Safest to get in larger LED dies, easiest as well, is ones you can get is star LEDs at 3W-5W and does have bit of copper slug under them on a star PCB, but these are very old technology that was developed 20 years ago or more, was originally Lumileds's for luxeon star design, and lens attached is fake on chinese copies, it is plastic hollow dome, real luxeon stars are flat or true optical dome. And designing PCB to use them is difficult to do due to star large overall package requirements, SMD LED packages had developed further in last decade that you can get high watts LED in compact SMD LEDs and cheaper to manufacture, easier to choose any optics, can be high density by packing these more tightly.
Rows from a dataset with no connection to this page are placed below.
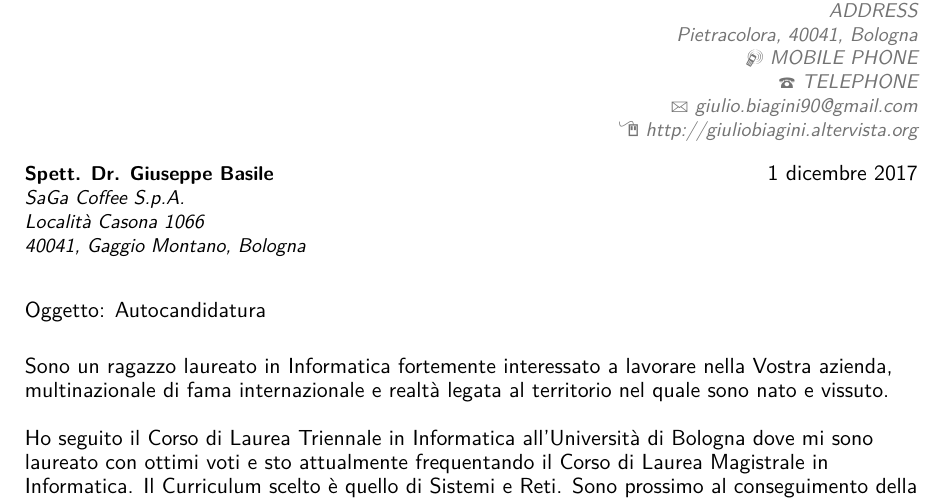
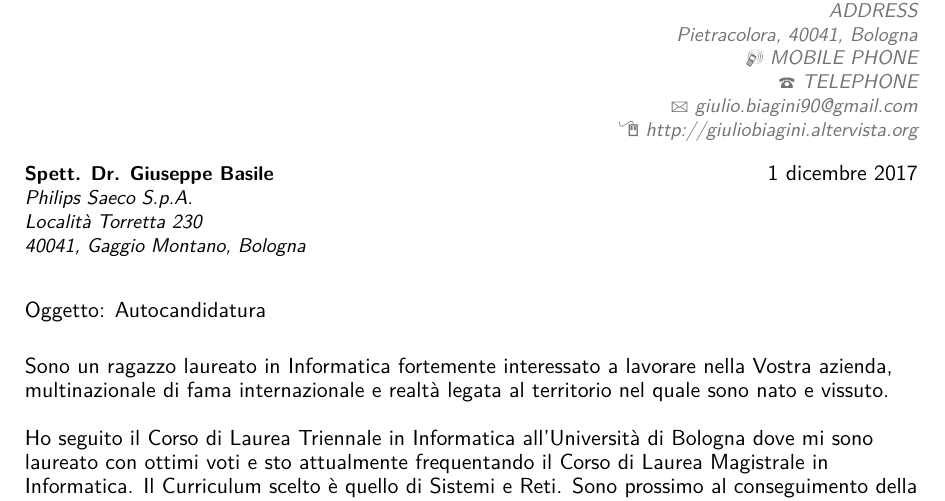
Before and after one commit to GiulioBiagini/Curriculum-Vitae, a LaTeX CV (src/main.tex, which reads src/0_cover_letter.tex): part of page 1 of 5, cut so that both start at the same text. Compiled offline with pdfLaTeX.

Commit message:
Modifica indirizzo lettera di presentazione

```diff
--- a/src/0_cover_letter.tex
+++ b/src/0_cover_letter.tex
@@ -22,8 +22,8 @@
 \clearpage
 
 \recipient{Spett. Dr. Giuseppe Basile}{
-	SaGa Coffee S.p.A.\\
-	Località Casona 1066\\
+	Philips Saeco S.p.A.\\
+	Località Torretta 230\\
 	40041, Gaggio Montano, Bologna
 }
 
```
Also changed, not shown: src/main.pdf.
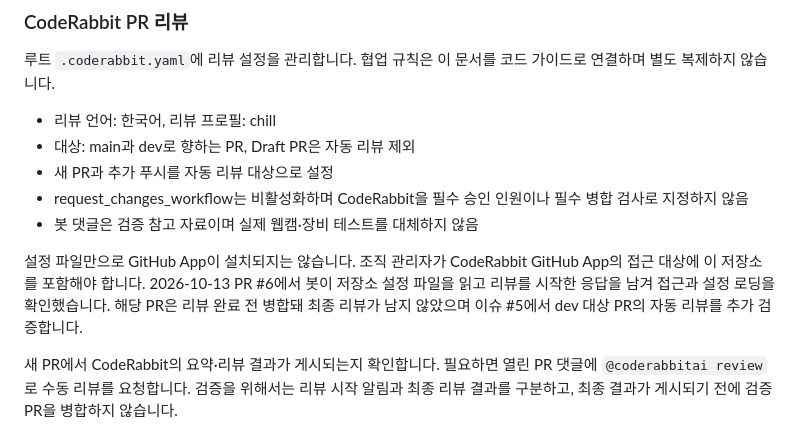
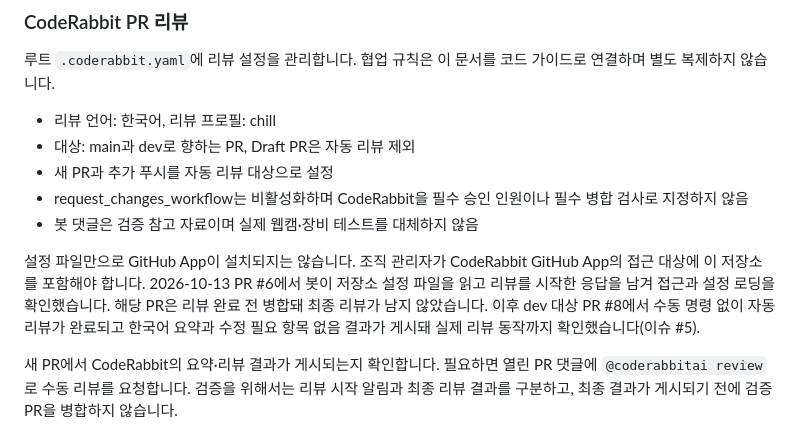
Before and after one commit to team-injeolmi-jaegyueo/2027-graduation-exhibition, a Markdown page: convention.md, the part around the change. Drawn GitHub-style.

Commit message:
docs: CodeRabbit 자동 리뷰 완료 증거 기록
Refs #5

```diff
--- a/convention.md
+++ b/convention.md
@@ -242,7 +242,7 @@ Codex·Claude Code는 사용자가 병합을 요청한 경우에만 병합합니
 - request_changes_workflow는 비활성화하며 CodeRabbit을 필수 승인 인원이나 필수 병합 검사로 지정하지 않음
 - 봇 댓글은 검증 참고 자료이며 실제 웹캠·장비 테스트를 대체하지 않음
 
-설정 파일만으로 GitHub App이 설치되지는 않습니다. 조직 관리자가 CodeRabbit GitHub App의 접근 대상에 이 저장소를 포함해야 합니다. 2026-10-13 PR #6에서 봇이 저장소 설정 파일을 읽고 리뷰를 시작한 응답을 남겨 접근과 설정 로딩을 확인했습니다. 해당 PR은 리뷰 완료 전 병합돼 최종 리뷰가 남지 않았으며 이슈 #5에서 dev 대상 PR의 자동 리뷰를 추가 검증합니다.
+설정 파일만으로 GitHub App이 설치되지는 않습니다. 조직 관리자가 CodeRabbit GitHub App의 접근 대상에 이 저장소를 포함해야 합니다. 2026-10-13 PR #6에서 봇이 저장소 설정 파일을 읽고 리뷰를 시작한 응답을 남겨 접근과 설정 로딩을 확인했습니다. 해당 PR은 리뷰 완료 전 병합돼 최종 리뷰가 남지 않았습니다. 이후 dev 대상 PR #8에서 수동 명령 없이 자동 리뷰가 완료되고 한국어 요약과 수정 필요 항목 없음 결과가 게시돼 실제 리뷰 동작까지 확인했습니다(이슈 #5).
 
 새 PR에서 CodeRabbit의 요약·리뷰 결과가 게시되는지 확인합니다. 필요하면 열린 PR 댓글에 `@coderabbitai review`로 수동 리뷰를 요청합니다. 검증을 위해서는 리뷰 시작 알림과 최종 리뷰 결과를 구분하고, 최종 결과가 게시되기 전에 검증 PR을 병합하지 않습니다.
 
```
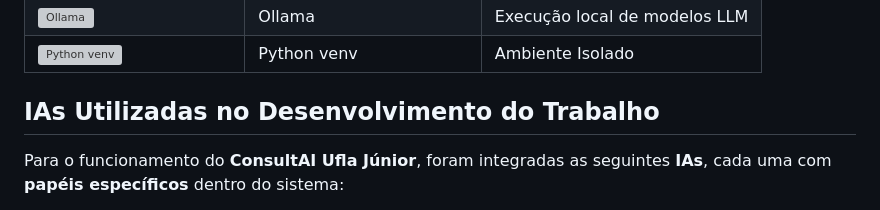
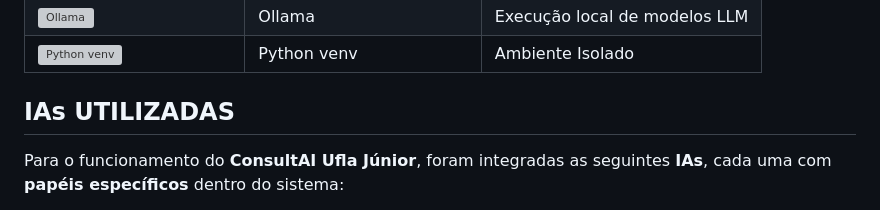
Before and after one commit to juliaaribeiro/Sistemas-Distribu-dos, a Markdown page: README.md, the part around the change. GitHub-like rendering; grey boxes are pictures that could not be loaded.

```diff
--- a/README.md
+++ b/README.md
@@ -122,7 +122,7 @@ Toda a análise arquitetônica, modelagem de ameaças e estratégias de mitigaç
   </tr>
 </table>
 
-## IAs Utilizadas no Desenvolvimento do Trabalho
+## IAs UTILIZADAS
 
 Para o funcionamento do **ConsultAI Ufla Júnior**, foram integradas as seguintes **IAs**, cada uma com **papéis específicos** dentro do sistema:
 
```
Another is safest way to get large die LEDs from chinese sellers is 10W using real copper *plate* back in 3x3 die chips format. Yes you can under drive them too. Available in 20, 30, 50 and 100W. For white LED, the rendering is poor that limits your choices there too but fantastic choice in red, green, blue, yellow, orange and amber. Also RGB too.
Problem is you have to package it, finding optics substitutes is hard to do and making the housing to hold loose bits and sink the heat at same time.

Related to power stuff, first time bought a chinese 300W 60V 5A bench power supply. Needs one for my future electronics experiments and making circuit boards. Couldn't find one that is within my budget and voltage needed even used. Some of my LEDs is 100W and needs at least 36V for evaluating them. No, not at full brightness, I'm going to under drive them once I know how bright they can be in under driven mode.

Majority of light bulbs uses 2835 package.

Cheers,

Great Northern aka Canada.